● **WHAT YOU HAVE TO DO**
From the entries below, output the line with "One commit to" and each following line up to and including the line with "Decompose P and add labels on dotted edges.", exactly as written.

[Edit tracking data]
━━━━━━━━━━

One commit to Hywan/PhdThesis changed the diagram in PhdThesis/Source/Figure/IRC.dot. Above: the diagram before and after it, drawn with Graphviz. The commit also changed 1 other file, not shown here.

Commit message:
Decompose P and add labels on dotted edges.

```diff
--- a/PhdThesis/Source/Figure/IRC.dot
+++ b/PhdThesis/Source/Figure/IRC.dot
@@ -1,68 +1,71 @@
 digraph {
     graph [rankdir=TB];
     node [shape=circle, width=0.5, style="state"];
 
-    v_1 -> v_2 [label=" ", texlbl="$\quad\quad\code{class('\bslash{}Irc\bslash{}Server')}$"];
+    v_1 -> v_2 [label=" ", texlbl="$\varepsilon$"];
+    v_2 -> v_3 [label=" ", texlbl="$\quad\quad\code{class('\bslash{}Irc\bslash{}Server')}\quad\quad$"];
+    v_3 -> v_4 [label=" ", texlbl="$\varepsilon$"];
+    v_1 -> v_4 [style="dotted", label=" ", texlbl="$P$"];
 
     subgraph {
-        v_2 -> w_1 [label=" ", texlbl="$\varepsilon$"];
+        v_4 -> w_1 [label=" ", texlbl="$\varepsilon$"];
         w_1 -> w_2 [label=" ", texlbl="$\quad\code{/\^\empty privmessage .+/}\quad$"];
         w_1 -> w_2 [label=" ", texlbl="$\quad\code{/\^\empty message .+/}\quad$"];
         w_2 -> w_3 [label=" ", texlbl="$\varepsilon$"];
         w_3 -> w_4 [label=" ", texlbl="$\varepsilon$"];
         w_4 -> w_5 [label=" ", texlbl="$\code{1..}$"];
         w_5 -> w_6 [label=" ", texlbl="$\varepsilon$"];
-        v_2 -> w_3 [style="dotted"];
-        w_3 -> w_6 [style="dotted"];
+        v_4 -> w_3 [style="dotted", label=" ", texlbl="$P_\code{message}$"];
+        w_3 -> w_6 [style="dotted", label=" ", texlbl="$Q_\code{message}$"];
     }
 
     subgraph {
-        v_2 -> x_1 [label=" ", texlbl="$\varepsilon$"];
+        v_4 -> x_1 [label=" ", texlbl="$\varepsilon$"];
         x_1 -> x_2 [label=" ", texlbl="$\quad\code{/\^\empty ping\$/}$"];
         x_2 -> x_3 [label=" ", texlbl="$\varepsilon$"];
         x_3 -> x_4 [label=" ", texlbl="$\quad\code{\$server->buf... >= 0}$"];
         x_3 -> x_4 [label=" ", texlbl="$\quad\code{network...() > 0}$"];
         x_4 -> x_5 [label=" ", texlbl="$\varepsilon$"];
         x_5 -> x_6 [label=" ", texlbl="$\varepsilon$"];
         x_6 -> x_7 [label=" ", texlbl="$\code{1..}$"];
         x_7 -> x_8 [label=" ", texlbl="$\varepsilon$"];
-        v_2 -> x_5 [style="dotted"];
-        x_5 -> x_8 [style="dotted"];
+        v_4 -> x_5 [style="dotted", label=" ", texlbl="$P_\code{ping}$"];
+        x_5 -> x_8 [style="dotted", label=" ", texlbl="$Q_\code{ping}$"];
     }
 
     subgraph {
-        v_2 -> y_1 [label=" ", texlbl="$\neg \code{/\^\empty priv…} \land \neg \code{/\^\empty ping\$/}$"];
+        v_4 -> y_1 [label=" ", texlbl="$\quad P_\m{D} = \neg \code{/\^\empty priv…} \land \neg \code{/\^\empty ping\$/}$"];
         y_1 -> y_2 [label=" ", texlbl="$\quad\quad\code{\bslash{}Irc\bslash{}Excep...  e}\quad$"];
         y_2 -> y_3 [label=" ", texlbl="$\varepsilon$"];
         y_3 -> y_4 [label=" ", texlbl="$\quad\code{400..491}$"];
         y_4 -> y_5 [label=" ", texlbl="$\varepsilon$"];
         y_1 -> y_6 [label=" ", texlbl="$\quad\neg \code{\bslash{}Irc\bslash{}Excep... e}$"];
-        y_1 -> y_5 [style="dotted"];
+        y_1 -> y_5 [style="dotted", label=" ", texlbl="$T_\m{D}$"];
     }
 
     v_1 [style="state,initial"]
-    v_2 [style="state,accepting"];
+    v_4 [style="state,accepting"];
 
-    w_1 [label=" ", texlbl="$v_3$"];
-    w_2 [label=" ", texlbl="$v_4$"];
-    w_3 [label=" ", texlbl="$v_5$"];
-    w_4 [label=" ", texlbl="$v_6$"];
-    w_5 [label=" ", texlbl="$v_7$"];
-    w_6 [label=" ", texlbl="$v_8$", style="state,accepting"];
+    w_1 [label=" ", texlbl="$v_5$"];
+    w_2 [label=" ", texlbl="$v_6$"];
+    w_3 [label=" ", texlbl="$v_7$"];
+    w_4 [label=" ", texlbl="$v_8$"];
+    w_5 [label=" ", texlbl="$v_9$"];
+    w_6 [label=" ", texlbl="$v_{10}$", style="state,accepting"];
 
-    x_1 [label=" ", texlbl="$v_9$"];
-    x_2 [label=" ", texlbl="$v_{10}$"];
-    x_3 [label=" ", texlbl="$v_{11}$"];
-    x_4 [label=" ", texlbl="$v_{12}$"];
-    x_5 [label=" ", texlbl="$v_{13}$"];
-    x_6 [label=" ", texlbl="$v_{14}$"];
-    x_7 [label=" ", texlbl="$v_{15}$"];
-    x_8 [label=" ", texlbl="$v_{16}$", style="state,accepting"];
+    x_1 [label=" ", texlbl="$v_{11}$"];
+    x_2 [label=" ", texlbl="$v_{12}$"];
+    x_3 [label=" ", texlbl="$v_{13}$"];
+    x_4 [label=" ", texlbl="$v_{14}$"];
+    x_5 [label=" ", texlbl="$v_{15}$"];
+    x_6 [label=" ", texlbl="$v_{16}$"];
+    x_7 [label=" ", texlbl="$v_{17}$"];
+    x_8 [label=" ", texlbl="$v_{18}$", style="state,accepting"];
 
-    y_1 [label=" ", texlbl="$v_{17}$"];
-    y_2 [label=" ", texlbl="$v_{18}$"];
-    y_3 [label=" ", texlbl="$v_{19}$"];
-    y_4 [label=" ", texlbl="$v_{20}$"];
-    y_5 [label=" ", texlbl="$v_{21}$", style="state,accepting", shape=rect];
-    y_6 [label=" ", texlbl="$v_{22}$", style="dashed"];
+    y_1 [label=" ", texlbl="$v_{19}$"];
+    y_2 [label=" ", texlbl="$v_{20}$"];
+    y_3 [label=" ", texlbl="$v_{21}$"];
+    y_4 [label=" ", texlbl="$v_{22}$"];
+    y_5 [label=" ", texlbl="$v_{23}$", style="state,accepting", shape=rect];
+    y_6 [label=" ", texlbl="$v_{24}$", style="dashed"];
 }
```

━━━━━━━━━━

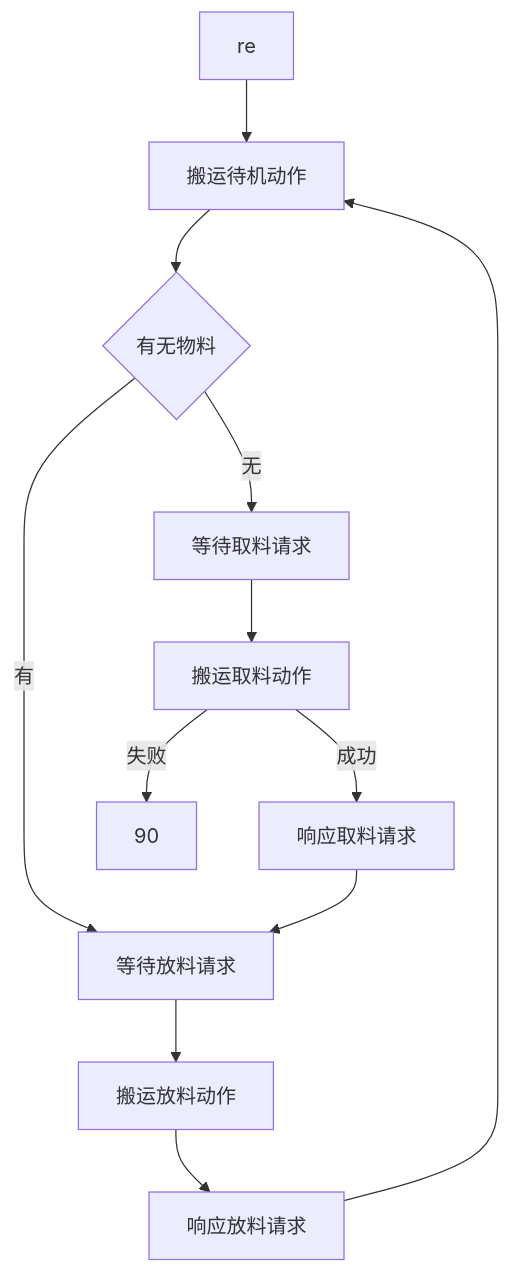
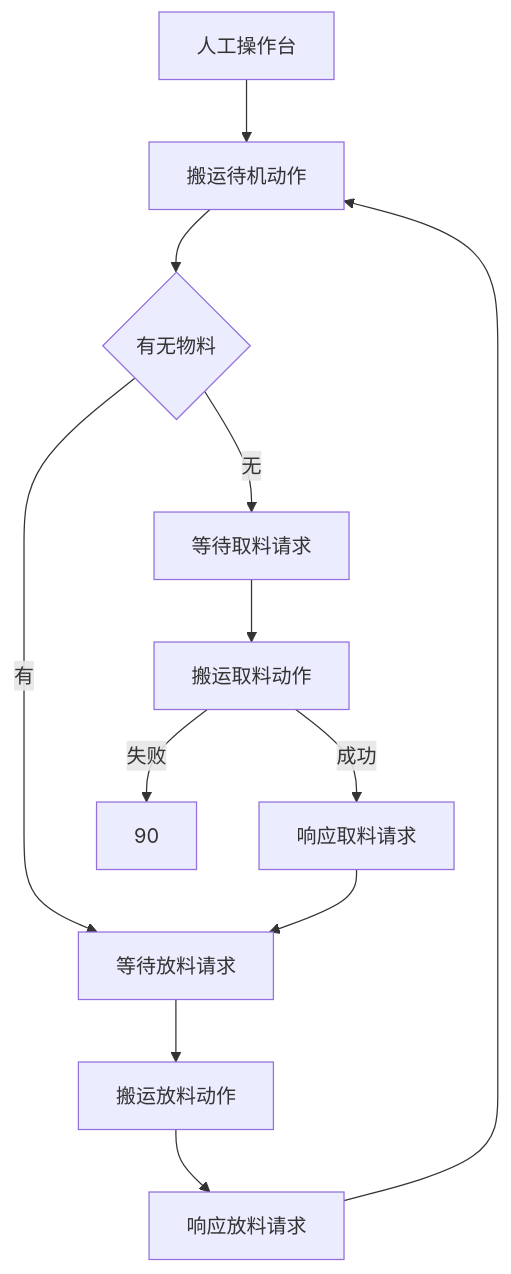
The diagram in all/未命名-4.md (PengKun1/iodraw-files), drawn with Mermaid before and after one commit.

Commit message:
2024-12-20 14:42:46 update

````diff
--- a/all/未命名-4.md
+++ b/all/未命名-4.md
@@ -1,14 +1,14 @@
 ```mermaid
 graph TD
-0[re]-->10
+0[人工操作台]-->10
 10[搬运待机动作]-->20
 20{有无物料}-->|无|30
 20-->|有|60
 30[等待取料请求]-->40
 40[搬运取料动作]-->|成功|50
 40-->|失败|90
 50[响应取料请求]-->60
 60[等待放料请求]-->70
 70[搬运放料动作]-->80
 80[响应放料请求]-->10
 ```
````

━━━━━━━━━━

● **EXERCISE RESPONSE**
One commit to Hywan/PhdThesis changed the diagram in PhdThesis/Source/Figure/IRC.dot. Above: the diagram before and after it, drawn with Graphviz. The commit also changed 1 other file, not shown here.

Commit message:
Decompose P and add labels on dotted edges.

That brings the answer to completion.